The ICC case is expected to serve as an important deterrent against violence in future elections, demonstrating that politicians and others who instigate such mayhem will be held accountable and punished.
The naming of the suspects, due on Wednesday, is already heightening tensions in Kenya and will test the brittle coalition government, Reuters reports.
The media in Kenya has reported that changes in the cabinet could take place as leaders come under pressure to resign and a realignment of political loyalties could soon follow.
ICC Chief Prosecutor Luis Moreno-Ocampo started a formal probe in March 2010 into the 2008 post-election violence in which 1,220 people died and more than 350,000 were displaced, severely denting Kenya’s reputation for stability in a turbulent region of Africa.
“Victims were hurt. They were raped, their homes burnt and they lost their cattle, they lost all means to support themselves,” said Moreno-Ocampo when he announced plans to launch the investigation. “We are siding with them. We will do justice.”
Moreno-Ocampo will present two cases, both with up to three suspects, and is widely expected by human rights groups to name suspects from Kenya’s two main political movements: the Party of National Unity and the Orange Democratic Movement.
Coalition leaders, business leaders and security chiefs could be named, and although the prosecutor has said he will request summons for voluntary appearances, judges could still opt to issue arrest warrants.

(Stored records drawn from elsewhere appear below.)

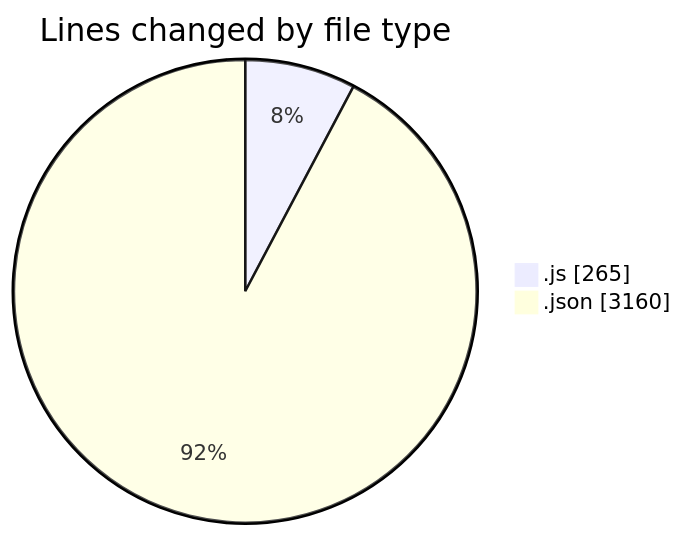
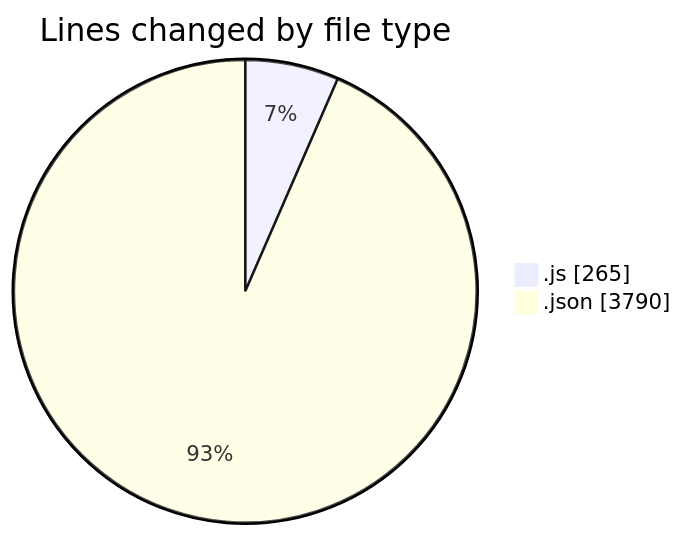
Before and after one commit to nxtqubesakshisongat/code-tracking: the first of 2 diagrams in 2025-04-09/nxtqube_webapp/README.md, drawn with Mermaid. The commit also changed other lines of this file and 1 other file, not shown here.

````diff
--- a/2025-04-09/nxtqube_webapp/README.md
+++ b/2025-04-09/nxtqube_webapp/README.md
@@ -23,6 +23,6 @@
 ```mermaid
 pie showData
 title Lines changed by file type
 ".js" : 265
-".json" : 3160
+".json" : 3790
 ```
````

Prominent politician William Ruto, who denies allegations he helped instigate the violence, has started legal moves to try to prevent the ICC from naming him and other suspects, but it is uncertain whether such an attempt would succeed.
The president’s office in Kenya said on Monday it would set up a local court to try suspects involved in the violence and that it would be established regardless of what the ICC does.
“The best-case scenario would be to have ICC prosecutions going forward and complemented at the national level with additional trials of other perpetrators,” said Liz Evenson at Human Rights Watch.
“At the end of the day, it is up to ICC judges to decide whether there is some national proceeding in place that cuts off ICC jurisdiction, but I think we’re still far off from that.”
Kenya also suffered from outbreaks of violence at the time of the 1992 and 1997 elections and a coalition of NGOs that supports the work of the court has blamed the recurrence of violence in 2008 on a “culture of impunity”.
The results of the December 2007 election were disputed, prompting protests which escalated in early 2008 when militias attacked opponents and police used excessive force. Violence was centred in the Rift Valley, an opposition stronghold.
As a court of last resort, the ICC’s task is to try those most responsible for the violence and the coalition said prosecutions at the ICC level would deter future violence, especially around the 2012 elections.
Moreno-Ocampo is now very popular in Kenya, where polls show a majority support the ICC action amid frustration at the failure of Kenyan institutions to prosecute high-level suspects.
Amid fears of renewed violence, the European Union’s ambassador, Eric van der Linden, told Reuters he is confident Kenya’s political leaders will not allow the country to again descend into tribal bloodletting.